Sciatica is the term used for any lower back pain that radiates down into your bum and/or legs. This can also be felt as tingling or numbness in a leg or foot. The pain is caused when the sciatic nerve is compressed or pinched either by a disk (disk herniating/stenosis) or by the piriformis muscle.
Usually with sciatica you only get pain down one leg. You will need to see a physio or osteopath to diagnose sciatica but once you have a diagnosis there is a lot you can do in Pilates to help combat the symptoms and feel better. The key with sciatica is knowing the cause so the treatment can reflect the underlying issue.
What causes sciatica?
There are many potential causes for sciatica, knowing what causes yours can help you when getting treatment as different causes will need different Pilates exercises to help support your treatment.
The most common cause of sciatica is disk herniation or a bulge.
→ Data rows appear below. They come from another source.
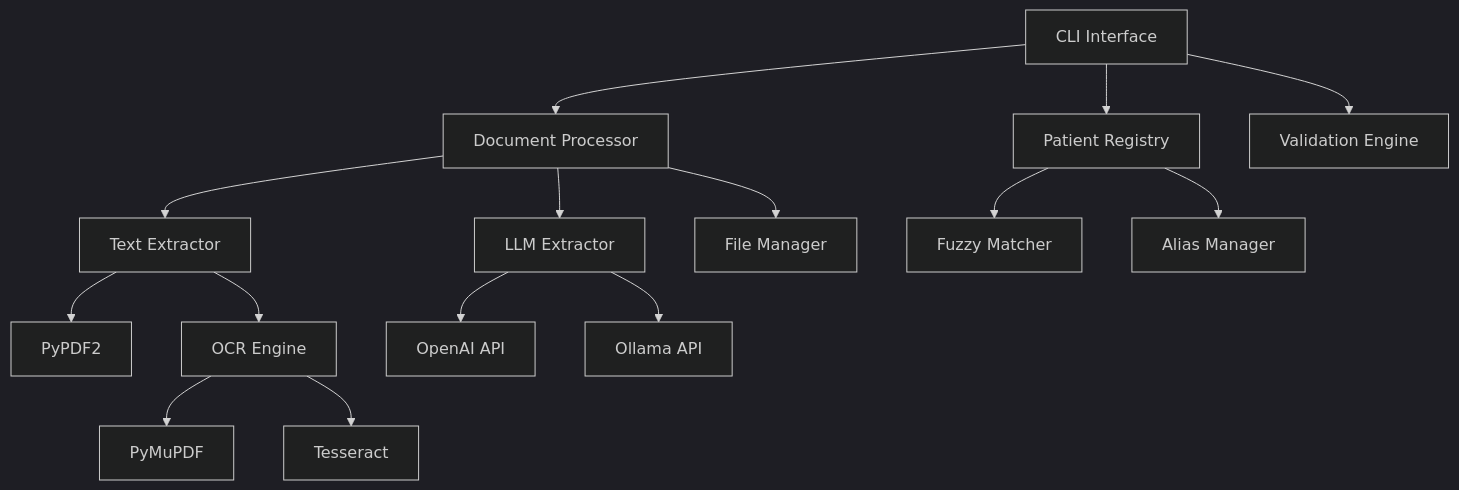
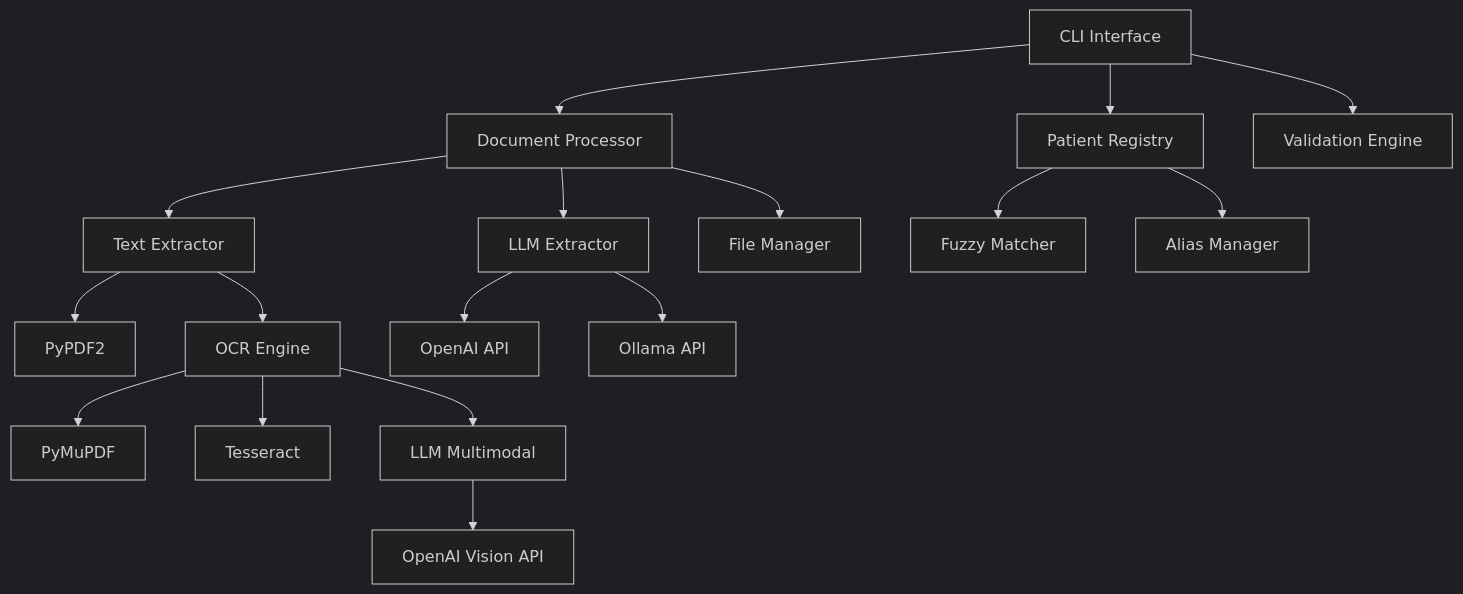
The diagram in docs/requisites.md (alisio/clinikondo), drawn with Mermaid (dark theme) before and after one commit. The commit also changed other lines of this file, not shown here.

First line of the commit message:
Atualizar especificação do SRS para incluir OCR multimodal

````diff
--- a/docs/requisites.md
+++ b/docs/requisites.md
@@ -39,22 +39,25 @@
 ```mermaid
 graph TD
     A[CLI Interface] --> B[Document Processor]
     A --> C[Patient Registry]
     A --> D[Validation Engine]
     
     B --> E[Text Extractor]
     B --> F[LLM Extractor]
     B --> G[File Manager]
     
     E --> H[PyPDF2]
     E --> I[OCR Engine]
     
     F --> J[OpenAI API]
     F --> K[Ollama API]
     
     C --> L[Fuzzy Matcher]
     C --> M[Alias Manager]
     
     I --> N[PyMuPDF]
     I --> O[Tesseract]
+    I --> P[LLM Multimodal]
+    
+    P --> Q[OpenAI Vision API]
 ```
````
The herniated disk presses against the nerve root causing pain and discomfort. The other type of disk issue which can cause sciatica is disk degeneration, as the disk degenerates it releases inflammatory protein which aggravates the nerve.
Spinal stenosis can also cause sciatica. Spinal stenosis happens when the spaces within your spine become narrower and compress the nerves running through the spine. It is most common in the neck and lower back.
Both spinal stenosis and disk degeneration can not be ‘undone’ however with the correct Pilates exercises you can maintain a healthy lifestyle and stay pain free. The key is remembering movement without impact is going to benefit you greatly.
The other condition which can cause sciatica is piriformis syndrome where the sciatic nerve either runs through or is compressed by a tight piriformis. If you find it painful to sit or walk-up stairs this could be your issue but please see a physio for formal diagnosis.
How to treat sciatica?
It is important to remember that inactivity will not cure sciatica and in some cases makes it prolonged and worse. The trouble is when you have pain walking or standing, sitting probably feels like a good idea, but the more you can add gentle non load bearing exercises, like the ones we do in Pilates into your routine the better it will become.
Hot and cold therapy can really help with swelling as can painkillers like ibuprofen but check with your GP that you can have these first.
With a disk herniation or compression, you should avoid flexion of the spine (bending forward) as this just exacerbates the problem. Instead try gentle back extension work like swan dive and exercises to release tension in the upper back and neck area. Avoid Pilates moves that involve rolling forward like roll down, roll up, spine twist etc. With disk herniation it would be good to work on a one to one basis with a Pilates instructor in order to get a specialised program for your specific needs. Contact me to book.
If you have spinal stenosis flexion is okay and you can do a variety of Pilates moves to help with maintaining spinal health and mobility. With piriformis syndrome it is also okay to add in flexion of the spine but avoid any activities where you activate the glutes, no leg resistance band works, clams, or glute presses, plenty of gentle stretching to elevate the pressure and tightness caused by the muscle on the nerve. With piriformis syndrome or stenosis, you could join a regular Pilates class with me, please make sure you have seen a physio or osteopath prior to joining a class and have your diagnosis so we can talk through beneficial moves before attending class.